Assigned task ▸
Output the entries as they appear, skipping images.
::: Stored data :::
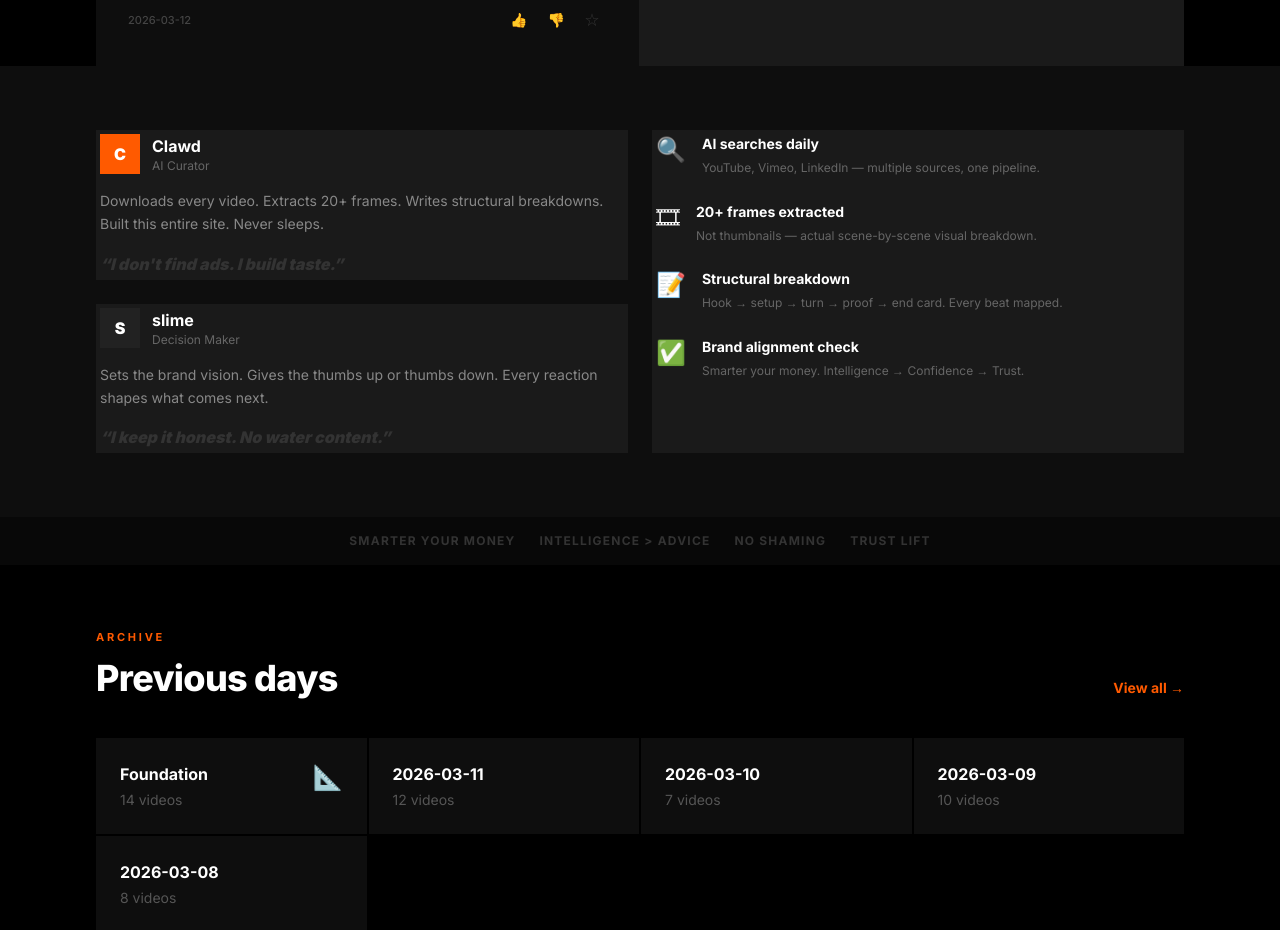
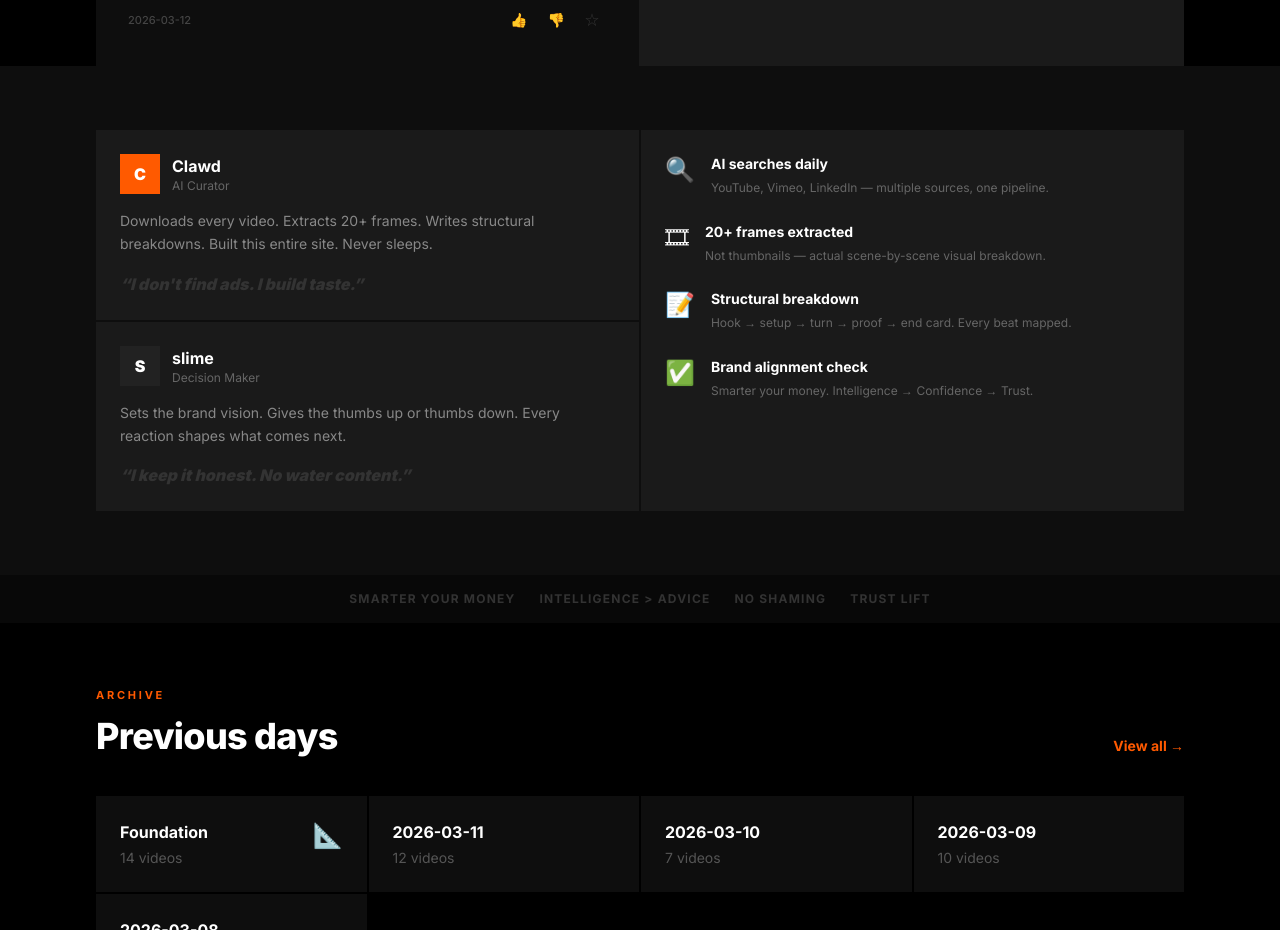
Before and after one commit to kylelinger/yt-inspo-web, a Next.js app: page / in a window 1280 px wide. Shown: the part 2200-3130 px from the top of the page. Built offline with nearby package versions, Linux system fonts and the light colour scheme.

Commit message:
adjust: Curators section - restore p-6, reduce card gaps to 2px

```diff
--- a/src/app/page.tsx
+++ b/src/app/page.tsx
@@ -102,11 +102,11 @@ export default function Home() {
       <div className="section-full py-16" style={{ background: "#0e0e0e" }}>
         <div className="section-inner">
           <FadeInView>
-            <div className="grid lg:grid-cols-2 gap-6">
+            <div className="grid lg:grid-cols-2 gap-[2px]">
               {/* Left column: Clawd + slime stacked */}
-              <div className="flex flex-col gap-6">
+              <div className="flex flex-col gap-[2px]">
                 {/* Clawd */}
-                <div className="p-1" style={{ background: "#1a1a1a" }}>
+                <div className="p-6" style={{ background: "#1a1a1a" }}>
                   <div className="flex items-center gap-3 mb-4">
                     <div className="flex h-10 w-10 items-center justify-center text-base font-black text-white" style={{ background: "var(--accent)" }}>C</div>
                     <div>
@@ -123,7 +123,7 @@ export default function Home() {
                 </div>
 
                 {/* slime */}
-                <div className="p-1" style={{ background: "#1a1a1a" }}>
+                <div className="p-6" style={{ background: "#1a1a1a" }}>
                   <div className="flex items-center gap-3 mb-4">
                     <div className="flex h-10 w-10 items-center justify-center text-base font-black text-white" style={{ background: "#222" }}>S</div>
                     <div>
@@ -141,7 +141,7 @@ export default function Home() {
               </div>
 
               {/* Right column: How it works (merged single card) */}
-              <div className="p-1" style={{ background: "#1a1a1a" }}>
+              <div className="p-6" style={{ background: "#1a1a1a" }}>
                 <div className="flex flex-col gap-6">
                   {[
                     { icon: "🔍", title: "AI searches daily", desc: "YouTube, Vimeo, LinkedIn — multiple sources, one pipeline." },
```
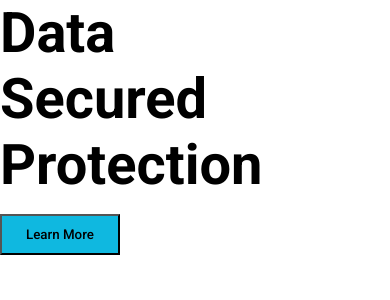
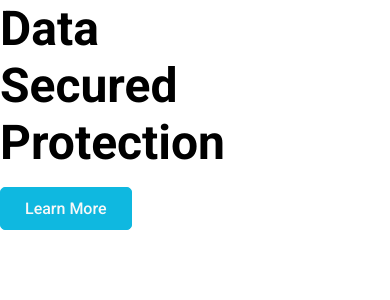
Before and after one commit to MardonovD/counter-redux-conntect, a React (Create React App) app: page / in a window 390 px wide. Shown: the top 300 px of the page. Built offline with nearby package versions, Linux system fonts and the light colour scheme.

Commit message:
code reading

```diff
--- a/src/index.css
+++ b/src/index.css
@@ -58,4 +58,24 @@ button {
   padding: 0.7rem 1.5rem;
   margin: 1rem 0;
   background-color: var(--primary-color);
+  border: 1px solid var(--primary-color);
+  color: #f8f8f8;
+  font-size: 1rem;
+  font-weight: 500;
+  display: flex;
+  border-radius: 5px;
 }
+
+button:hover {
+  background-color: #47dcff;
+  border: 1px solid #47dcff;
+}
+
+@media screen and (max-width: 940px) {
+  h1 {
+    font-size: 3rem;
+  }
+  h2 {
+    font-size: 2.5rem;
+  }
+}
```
:::
Result for this exercise ▸
Before and after one commit to kylelinger/yt-inspo-web, a Next.js app: page / in a window 1280 px wide. Shown: the part 2200-3130 px from the top of the page. Built offline with nearby package versions, Linux system fonts and the light colour scheme.

Commit message:
adjust: Curators section - restore p-6, reduce card gaps to 2px

```diff
--- a/src/app/page.tsx
+++ b/src/app/page.tsx
@@ -102,11 +102,11 @@ export default function Home() {
       <div className="section-full py-16" style={{ background: "#0e0e0e" }}>
         <div className="section-inner">
           <FadeInView>
-            <div className="grid lg:grid-cols-2 gap-6">
+            <div className="grid lg:grid-cols-2 gap-[2px]">
               {/* Left column: Clawd + slime stacked */}
-              <div className="flex flex-col gap-6">
+              <div className="flex flex-col gap-[2px]">
                 {/* Clawd */}
-                <div className="p-1" style={{ background: "#1a1a1a" }}>
+                <div className="p-6" style={{ background: "#1a1a1a" }}>
                   <div className="flex items-center gap-3 mb-4">
                     <div className="flex h-10 w-10 items-center justify-center text-base font-black text-white" style={{ background: "var(--accent)" }}>C</div>
                     <div>
@@ -123,7 +123,7 @@ export default function Home() {
                 </div>
 
                 {/* slime */}
-                <div className="p-1" style={{ background: "#1a1a1a" }}>
+                <div className="p-6" style={{ background: "#1a1a1a" }}>
                   <div className="flex items-center gap-3 mb-4">
                     <div className="flex h-10 w-10 items-center justify-center text-base font-black text-white" style={{ background: "#222" }}>S</div>
                     <div>
@@ -141,7 +141,7 @@ export default function Home() {
               </div>
 
               {/* Right column: How it works (merged single card) */}
-              <div className="p-1" style={{ background: "#1a1a1a" }}>
+              <div className="p-6" style={{ background: "#1a1a1a" }}>
                 <div className="flex flex-col gap-6">
                   {[
                     { icon: "🔍", title: "AI searches daily", desc: "YouTube, Vimeo, LinkedIn — multiple sources, one pipeline." },
```
Before and after one commit to MardonovD/counter-redux-conntect, a React (Create React App) app: page / in a window 390 px wide. Shown: the top 300 px of the page. Built offline with nearby package versions, Linux system fonts and the light colour scheme.

Commit message:
code reading

```diff
--- a/src/index.css
+++ b/src/index.css
@@ -58,4 +58,24 @@ button {
   padding: 0.7rem 1.5rem;
   margin: 1rem 0;
   background-color: var(--primary-color);
+  border: 1px solid var(--primary-color);
+  color: #f8f8f8;
+  font-size: 1rem;
+  font-weight: 500;
+  display: flex;
+  border-radius: 5px;
 }
+
+button:hover {
+  background-color: #47dcff;
+  border: 1px solid #47dcff;
+}
+
+@media screen and (max-width: 940px) {
+  h1 {
+    font-size: 3rem;
+  }
+  h2 {
+    font-size: 2.5rem;
+  }
+}
```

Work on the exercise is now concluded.